The Legend of Zelda: Symphony of the Goddesses — a concert event culled from nearly three decades of music and images from Nintendo’s Zelda video game series — is making its way across the U.S. (we’ve listed a few tour stops on Goldstar).
The 74-piece orchestra is loved by many, drawing huge crowds. But, as Jess Joho reports for Kill Screen, some orchestras and classical concertgoers are not so happy with this “medium that is almost single-handedly bringing [orchestras] back from the brink of cultural and financial extinction.”
She continues: “While many programmers and conductors appear to roll their eyes at such a debasement of their art, they still gladly take the money that’s off-setting the orchestra’s annual 2.8% decline in sales.”
But people who are resistant to bold, new collaborations are missing the point. As Joho writes: “Videogame scores must strike a universal chord that perhaps the more elite minded classical fandom might do well to try and decipher. After all, there was a point when Beethoven was the most popular pop music of his time. And everyone who said that it’d die down once the fad passed would sure feel silly right about now. ”
Jim has also highlighted how live entertainment organizations should embrace change.
“In normal times, change is gradual. … This is not one of those times in history. This is one of those other times when change is like a runaway Pontiac driving through a farmers’ market. It’s fast, it’s destructive, it’s dangerous, and you’d better adjust to it right now. …
But it’s amazing what the human mind can do. Some people would rather close down shop than kick out the jams and do what actually needs to be done to thrive.
They’d literally rather die than change.

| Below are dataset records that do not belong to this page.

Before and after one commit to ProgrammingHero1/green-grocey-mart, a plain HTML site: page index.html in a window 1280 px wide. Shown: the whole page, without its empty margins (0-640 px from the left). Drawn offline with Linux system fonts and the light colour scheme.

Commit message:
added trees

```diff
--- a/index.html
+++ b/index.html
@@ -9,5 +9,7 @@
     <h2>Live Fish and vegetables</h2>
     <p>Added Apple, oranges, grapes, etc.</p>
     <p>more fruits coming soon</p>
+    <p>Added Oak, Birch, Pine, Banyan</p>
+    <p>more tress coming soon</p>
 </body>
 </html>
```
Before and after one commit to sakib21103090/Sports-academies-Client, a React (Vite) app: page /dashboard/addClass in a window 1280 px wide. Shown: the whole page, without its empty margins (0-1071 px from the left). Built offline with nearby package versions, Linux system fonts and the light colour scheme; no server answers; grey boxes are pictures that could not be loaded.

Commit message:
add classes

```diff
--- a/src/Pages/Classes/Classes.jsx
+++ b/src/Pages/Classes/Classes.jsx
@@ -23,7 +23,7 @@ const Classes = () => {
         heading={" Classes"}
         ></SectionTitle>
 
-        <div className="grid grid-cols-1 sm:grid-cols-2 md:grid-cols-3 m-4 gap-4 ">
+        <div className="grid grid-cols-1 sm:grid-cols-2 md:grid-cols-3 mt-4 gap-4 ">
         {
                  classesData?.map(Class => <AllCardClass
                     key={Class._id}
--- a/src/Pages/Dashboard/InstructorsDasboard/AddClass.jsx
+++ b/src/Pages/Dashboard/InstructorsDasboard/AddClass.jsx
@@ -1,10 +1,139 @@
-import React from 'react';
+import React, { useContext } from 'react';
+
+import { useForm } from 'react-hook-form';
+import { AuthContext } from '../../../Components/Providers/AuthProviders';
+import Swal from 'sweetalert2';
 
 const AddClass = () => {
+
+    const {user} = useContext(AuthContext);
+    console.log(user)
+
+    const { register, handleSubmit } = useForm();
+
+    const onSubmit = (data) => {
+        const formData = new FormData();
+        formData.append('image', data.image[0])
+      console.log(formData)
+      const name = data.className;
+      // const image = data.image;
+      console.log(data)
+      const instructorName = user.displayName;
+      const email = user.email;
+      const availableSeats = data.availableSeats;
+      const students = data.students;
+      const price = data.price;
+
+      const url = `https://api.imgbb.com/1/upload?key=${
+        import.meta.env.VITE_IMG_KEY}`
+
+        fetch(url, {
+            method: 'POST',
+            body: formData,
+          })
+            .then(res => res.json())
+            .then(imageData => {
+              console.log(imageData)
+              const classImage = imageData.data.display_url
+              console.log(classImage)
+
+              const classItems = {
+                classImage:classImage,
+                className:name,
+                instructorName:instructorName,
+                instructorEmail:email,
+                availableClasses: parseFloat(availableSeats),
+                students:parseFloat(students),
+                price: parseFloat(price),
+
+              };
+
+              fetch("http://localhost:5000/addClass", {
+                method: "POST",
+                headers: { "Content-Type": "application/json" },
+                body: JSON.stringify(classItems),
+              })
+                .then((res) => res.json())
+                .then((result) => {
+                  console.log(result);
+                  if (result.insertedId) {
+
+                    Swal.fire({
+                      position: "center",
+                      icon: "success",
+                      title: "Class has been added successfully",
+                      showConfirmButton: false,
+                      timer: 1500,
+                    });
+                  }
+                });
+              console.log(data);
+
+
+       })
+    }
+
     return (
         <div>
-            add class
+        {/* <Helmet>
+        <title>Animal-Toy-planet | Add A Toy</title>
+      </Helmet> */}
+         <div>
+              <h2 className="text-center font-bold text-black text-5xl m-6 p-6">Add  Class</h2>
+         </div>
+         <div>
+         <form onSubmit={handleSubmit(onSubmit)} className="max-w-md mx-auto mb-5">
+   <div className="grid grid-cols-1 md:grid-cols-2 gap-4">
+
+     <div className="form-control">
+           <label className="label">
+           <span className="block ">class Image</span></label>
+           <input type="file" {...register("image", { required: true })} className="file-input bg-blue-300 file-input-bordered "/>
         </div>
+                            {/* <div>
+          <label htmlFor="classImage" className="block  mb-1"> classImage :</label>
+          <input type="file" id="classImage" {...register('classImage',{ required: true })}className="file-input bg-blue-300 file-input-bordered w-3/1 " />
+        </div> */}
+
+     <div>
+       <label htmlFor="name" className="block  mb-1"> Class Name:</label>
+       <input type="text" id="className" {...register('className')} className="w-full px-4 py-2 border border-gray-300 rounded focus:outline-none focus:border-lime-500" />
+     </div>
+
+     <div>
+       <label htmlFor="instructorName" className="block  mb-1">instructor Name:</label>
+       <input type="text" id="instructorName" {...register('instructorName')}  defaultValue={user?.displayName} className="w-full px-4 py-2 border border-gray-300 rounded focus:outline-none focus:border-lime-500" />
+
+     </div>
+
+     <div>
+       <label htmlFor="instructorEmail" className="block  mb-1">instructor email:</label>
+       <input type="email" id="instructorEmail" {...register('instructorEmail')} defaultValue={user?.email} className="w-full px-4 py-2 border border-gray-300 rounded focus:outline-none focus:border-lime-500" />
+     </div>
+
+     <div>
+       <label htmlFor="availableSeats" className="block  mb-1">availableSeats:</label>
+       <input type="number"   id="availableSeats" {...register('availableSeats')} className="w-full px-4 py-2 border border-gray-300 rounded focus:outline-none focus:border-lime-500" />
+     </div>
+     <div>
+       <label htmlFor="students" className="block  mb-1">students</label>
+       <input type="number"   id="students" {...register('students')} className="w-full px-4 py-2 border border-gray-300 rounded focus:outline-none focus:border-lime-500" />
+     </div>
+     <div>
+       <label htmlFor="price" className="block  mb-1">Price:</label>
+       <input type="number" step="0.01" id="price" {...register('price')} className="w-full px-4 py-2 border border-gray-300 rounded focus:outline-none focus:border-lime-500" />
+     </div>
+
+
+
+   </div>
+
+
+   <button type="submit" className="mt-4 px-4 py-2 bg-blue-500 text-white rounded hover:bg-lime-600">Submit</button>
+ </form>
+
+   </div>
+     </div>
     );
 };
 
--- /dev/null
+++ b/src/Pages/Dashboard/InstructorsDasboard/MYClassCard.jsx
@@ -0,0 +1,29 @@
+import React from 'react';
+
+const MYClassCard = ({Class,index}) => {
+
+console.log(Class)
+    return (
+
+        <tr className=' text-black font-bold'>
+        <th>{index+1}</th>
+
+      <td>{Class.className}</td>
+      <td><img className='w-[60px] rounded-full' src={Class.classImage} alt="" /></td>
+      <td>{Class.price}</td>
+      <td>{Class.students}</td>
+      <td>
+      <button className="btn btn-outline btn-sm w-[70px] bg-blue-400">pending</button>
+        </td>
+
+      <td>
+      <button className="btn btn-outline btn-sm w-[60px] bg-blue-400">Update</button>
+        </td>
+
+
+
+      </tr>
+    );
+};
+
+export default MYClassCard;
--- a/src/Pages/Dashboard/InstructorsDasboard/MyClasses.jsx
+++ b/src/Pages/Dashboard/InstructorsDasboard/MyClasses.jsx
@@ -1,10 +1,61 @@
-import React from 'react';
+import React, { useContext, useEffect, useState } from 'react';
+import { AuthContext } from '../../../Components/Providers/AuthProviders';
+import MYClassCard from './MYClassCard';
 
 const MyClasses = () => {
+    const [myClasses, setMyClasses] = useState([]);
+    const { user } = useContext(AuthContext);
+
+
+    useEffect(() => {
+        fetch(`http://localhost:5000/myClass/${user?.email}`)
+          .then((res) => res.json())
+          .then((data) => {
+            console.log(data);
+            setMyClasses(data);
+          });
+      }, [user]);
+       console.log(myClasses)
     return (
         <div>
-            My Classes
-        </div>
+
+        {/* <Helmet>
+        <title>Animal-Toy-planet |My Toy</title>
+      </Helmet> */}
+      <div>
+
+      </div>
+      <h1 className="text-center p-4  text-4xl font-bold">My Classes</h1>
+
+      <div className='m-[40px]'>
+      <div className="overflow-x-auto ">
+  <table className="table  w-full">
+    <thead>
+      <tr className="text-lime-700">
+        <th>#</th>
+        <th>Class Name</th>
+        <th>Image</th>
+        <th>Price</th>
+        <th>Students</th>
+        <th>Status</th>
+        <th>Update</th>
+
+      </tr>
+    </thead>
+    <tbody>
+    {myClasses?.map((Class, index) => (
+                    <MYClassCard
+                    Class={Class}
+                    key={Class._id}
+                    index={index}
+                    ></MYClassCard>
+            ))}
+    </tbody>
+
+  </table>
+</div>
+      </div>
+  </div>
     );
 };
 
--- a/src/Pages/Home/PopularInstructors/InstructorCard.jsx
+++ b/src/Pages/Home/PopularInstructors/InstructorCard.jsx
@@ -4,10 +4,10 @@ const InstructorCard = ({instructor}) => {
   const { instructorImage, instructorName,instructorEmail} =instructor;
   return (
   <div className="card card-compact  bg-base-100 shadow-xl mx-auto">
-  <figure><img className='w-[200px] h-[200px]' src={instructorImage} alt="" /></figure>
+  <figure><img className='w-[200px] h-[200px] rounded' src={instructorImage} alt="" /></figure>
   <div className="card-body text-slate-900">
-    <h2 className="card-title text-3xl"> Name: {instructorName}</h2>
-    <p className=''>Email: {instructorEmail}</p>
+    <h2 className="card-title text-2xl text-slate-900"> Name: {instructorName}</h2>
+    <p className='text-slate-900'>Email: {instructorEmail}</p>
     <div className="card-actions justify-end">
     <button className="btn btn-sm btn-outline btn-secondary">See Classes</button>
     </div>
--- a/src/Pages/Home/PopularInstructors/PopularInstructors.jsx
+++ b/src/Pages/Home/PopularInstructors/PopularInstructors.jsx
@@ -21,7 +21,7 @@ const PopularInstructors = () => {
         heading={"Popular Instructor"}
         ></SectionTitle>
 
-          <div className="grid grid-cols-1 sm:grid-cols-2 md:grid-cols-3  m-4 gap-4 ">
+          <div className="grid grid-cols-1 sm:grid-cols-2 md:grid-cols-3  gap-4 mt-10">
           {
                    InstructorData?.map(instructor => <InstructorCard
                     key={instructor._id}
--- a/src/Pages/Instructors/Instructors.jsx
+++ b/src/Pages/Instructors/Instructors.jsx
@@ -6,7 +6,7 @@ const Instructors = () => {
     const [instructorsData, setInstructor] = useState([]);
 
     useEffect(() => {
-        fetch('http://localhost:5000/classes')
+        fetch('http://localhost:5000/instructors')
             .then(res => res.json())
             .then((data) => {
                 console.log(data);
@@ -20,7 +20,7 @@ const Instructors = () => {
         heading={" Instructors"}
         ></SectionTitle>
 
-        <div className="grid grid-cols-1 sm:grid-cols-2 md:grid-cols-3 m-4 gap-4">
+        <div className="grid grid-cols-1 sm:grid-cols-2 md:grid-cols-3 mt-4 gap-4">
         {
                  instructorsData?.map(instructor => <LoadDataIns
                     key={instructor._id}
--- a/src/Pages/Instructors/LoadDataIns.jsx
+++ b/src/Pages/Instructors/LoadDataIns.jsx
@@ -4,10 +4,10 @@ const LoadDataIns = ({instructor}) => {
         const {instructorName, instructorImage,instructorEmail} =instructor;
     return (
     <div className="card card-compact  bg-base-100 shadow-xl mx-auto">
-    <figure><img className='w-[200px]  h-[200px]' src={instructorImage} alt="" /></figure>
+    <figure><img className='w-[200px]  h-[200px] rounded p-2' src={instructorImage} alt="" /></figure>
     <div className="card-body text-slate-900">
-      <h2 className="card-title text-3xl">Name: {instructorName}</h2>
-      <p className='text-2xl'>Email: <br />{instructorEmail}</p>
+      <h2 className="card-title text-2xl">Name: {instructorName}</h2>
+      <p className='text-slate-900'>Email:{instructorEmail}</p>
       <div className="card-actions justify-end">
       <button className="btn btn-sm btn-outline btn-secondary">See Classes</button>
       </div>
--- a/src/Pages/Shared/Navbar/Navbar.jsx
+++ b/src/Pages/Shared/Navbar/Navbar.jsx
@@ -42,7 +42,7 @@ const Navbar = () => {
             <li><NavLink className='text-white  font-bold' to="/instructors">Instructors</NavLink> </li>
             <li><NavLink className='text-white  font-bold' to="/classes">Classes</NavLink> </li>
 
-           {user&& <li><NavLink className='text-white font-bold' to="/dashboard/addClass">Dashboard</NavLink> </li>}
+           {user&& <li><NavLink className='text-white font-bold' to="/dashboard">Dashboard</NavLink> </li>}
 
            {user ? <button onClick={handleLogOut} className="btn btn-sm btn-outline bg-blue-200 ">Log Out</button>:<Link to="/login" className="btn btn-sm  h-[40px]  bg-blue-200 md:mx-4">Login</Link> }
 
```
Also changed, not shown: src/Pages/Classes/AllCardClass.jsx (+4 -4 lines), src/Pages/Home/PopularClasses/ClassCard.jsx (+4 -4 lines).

Well, there’s no time left to mess around. Day by day, our society is more Gen Y and less boomer; technology disrupts and tears down barriers in new ways …
So the choice is simple: fast and bold change, or not so slow decline. Possibly even collapse.”